- **Try it**
Count the lines of data below that include "file". Provide only the number.

- **Information provided**

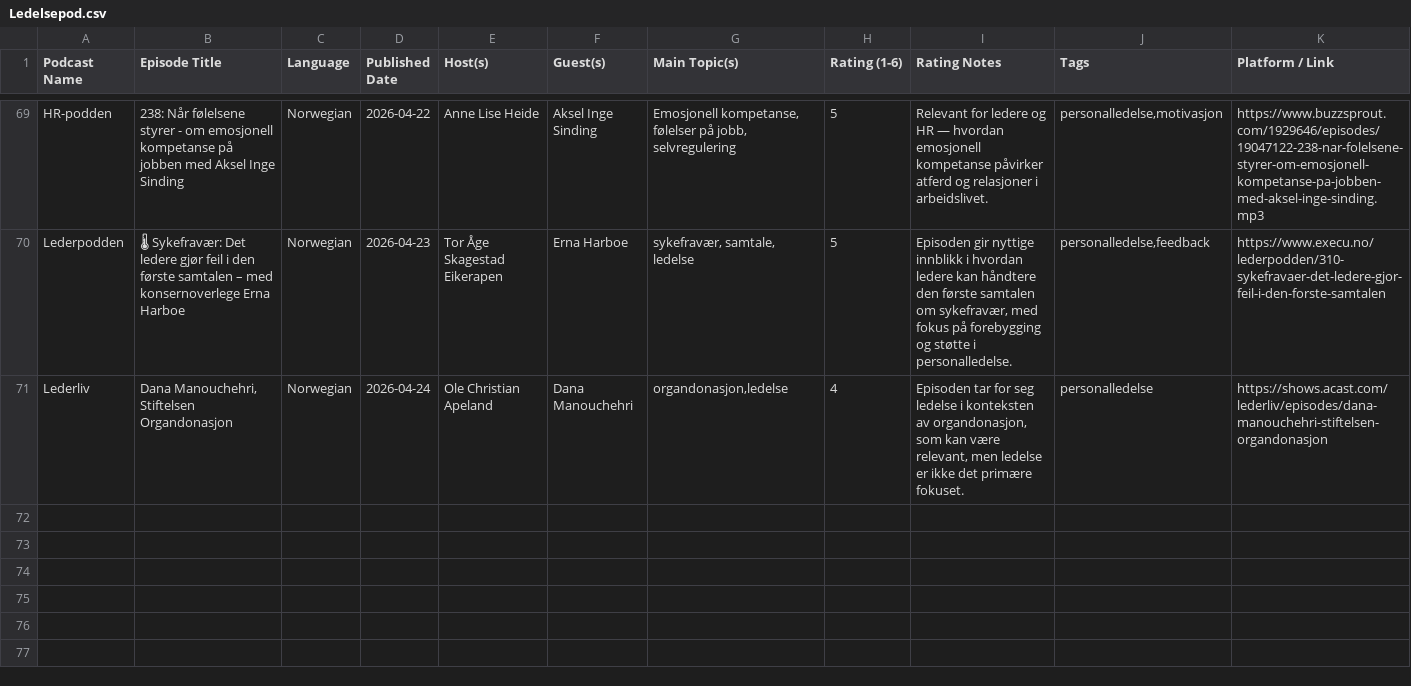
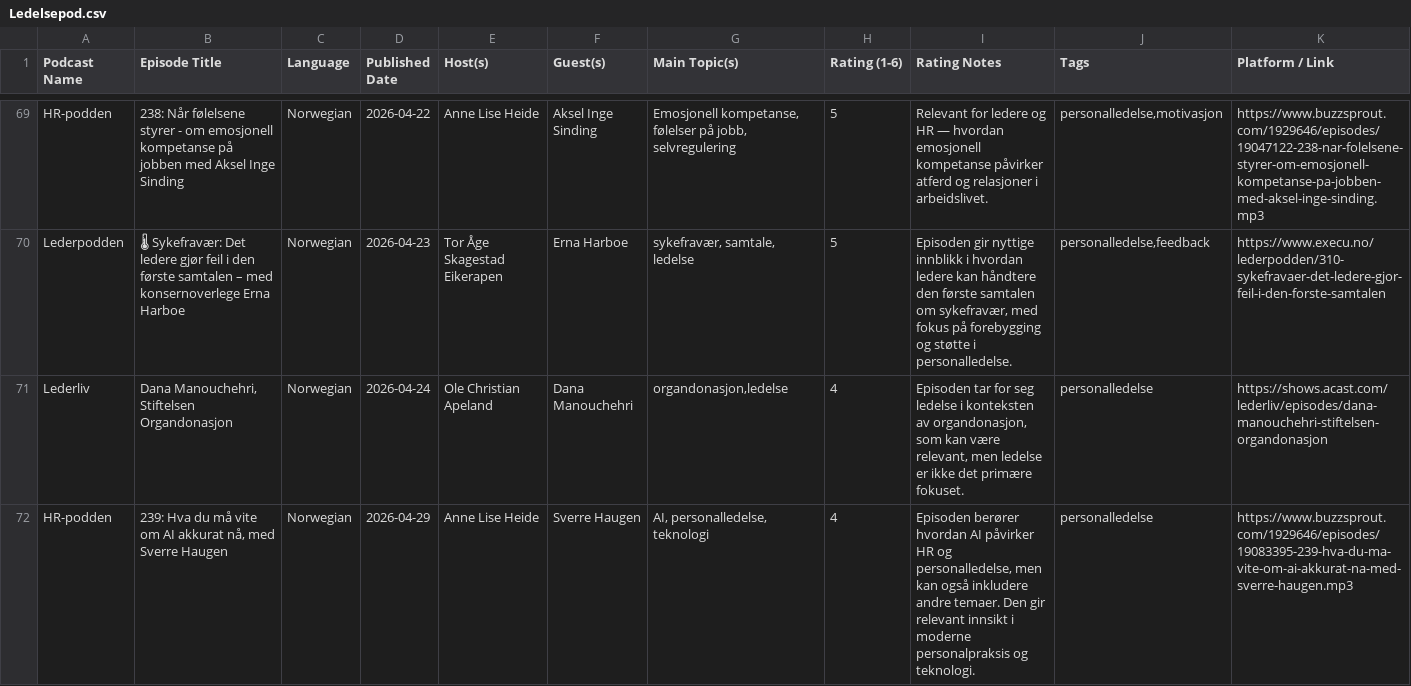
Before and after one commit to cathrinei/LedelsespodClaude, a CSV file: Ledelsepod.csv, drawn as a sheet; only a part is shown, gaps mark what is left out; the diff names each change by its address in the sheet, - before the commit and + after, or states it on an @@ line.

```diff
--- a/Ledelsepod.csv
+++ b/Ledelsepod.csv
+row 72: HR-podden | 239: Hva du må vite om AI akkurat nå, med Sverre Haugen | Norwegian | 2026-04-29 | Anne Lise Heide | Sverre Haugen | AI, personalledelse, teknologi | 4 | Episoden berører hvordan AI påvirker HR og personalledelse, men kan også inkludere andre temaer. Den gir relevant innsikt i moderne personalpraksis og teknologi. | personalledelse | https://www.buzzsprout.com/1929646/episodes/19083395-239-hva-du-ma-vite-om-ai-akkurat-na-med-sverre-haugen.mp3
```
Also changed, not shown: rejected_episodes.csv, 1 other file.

- **Expected answer**
2